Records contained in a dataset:
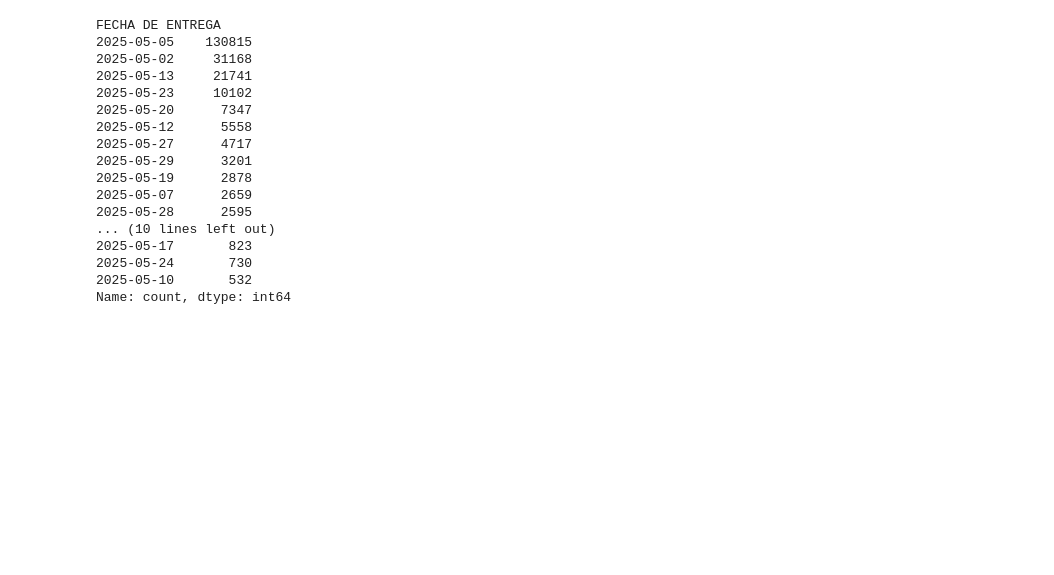
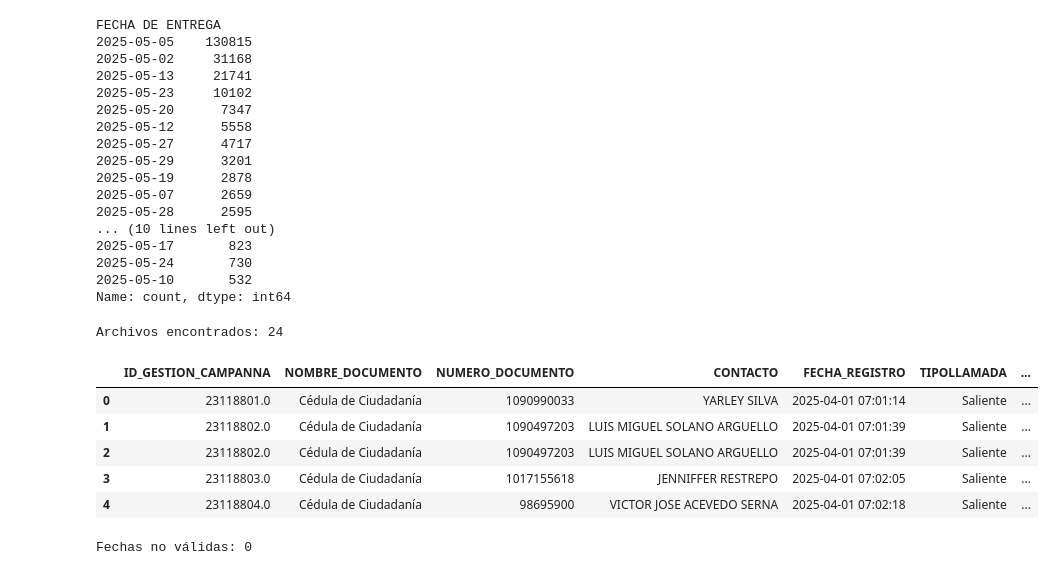
Before and after one commit to felixjos3ca21/app_simm, a Jupyter notebook: SIMM_app_streamlit/pruebas.ipynb, the cells around one changed output. Saved outputs shown, nothing was run; the diff lists cells and outputs as text; code cells hidden in the pictures; blank space fills up the shorter version.

```diff
--- a/SIMM_app_streamlit/pruebas.ipynb
+++ b/SIMM_app_streamlit/pruebas.ipynb
@@ -1054,3 +1054,34 @@ with engine.connect() as conn:
     df = pd.read_sql(text(query), conn)
 
 df.to_csv('telefonos.csv', index=False)
+# %%
+import pandas as pd
+import glob
+import os
+
+
+# Ruta a la carpeta donde están los archivos Excel
+carpeta = r"C:\Users\1513873.ANDESBPO\ANDES BPO S.A.S\Johan Felipe JG. Gómez Arango - SIMM\BASES\Gestiones\2025\ABRIL"
+
+# Buscar todos los archivos .xlsx
+archivos_excel = glob.glob(os.path.join(carpeta, "*.xlsx"))
+
+# Verificar archivos encontrados
+print(f"Archivos encontrados: {len(archivos_excel)}")
+
+# Leer y concatenar todos los Excel
+df_concatenado = pd.concat([
+    pd.read_excel(archivo).assign(archivo=os.path.basename(archivo))
+    for archivo in archivos_excel
+], ignore_index=True)
+
+# Mostrar los primeros registros
+df_concatenado.head()
+# %% [output]
+Archivos encontrados: 24
+|  | ID_GESTION_CAMPANNA | NOMBRE_DOCUMENTO | NUMERO_DOCUMENTO | CONTACTO | FECHA_REGISTRO | TIPOLLAMADA | ... |
+| 0 | 23118801.0 | Cédula de Ciudadanía | 1090990033 | YARLEY SILVA | 2025-04-01 07:01:14 | Saliente | ... |
+| 1 | 23118802.0 | Cédula de Ciudadanía | 1090497203 | LUIS MIGUEL SOLANO ARGUELLO | 2025-04-01 07:01:39 | Saliente | ... |
+| 2 | 23118802.0 | Cédula de Ciudadanía | 1090497203 | LUIS MIGUEL SOLANO ARGUELLO | 2025-04-01 07:01:39 | Saliente | ... |
+| 3 | 23118803.0 | Cédula de Ciudadanía | 1017155618 | JENNIFFER RESTREPO | 2025-04-01 07:02:05 | Saliente | ... |
+| 4 | 23118804.0 | Cédula de Ciudadanía | 98695900 | VICTOR JOSE ACEVEDO SERNA | 2025-04-01 07:02:18 | Saliente | ... |
@@ -1056,0 +1096,5 @@ df.to_csv('telefonos.csv', index=False)
+# %%
+fechas_invalidas = df_concatenado['FECHA_REGISTRO'].isna().sum()
+print(f'Fechas no válidas: {fechas_invalidas}')
+# %% [output]
+Fechas no válidas: 0
```
Also changed, not shown: parts of 3 cells of this notebook, 5 other files.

(Problem to solve): If a line in the entries above contains the word "print", count it, and give only the final number.

(Response below): 2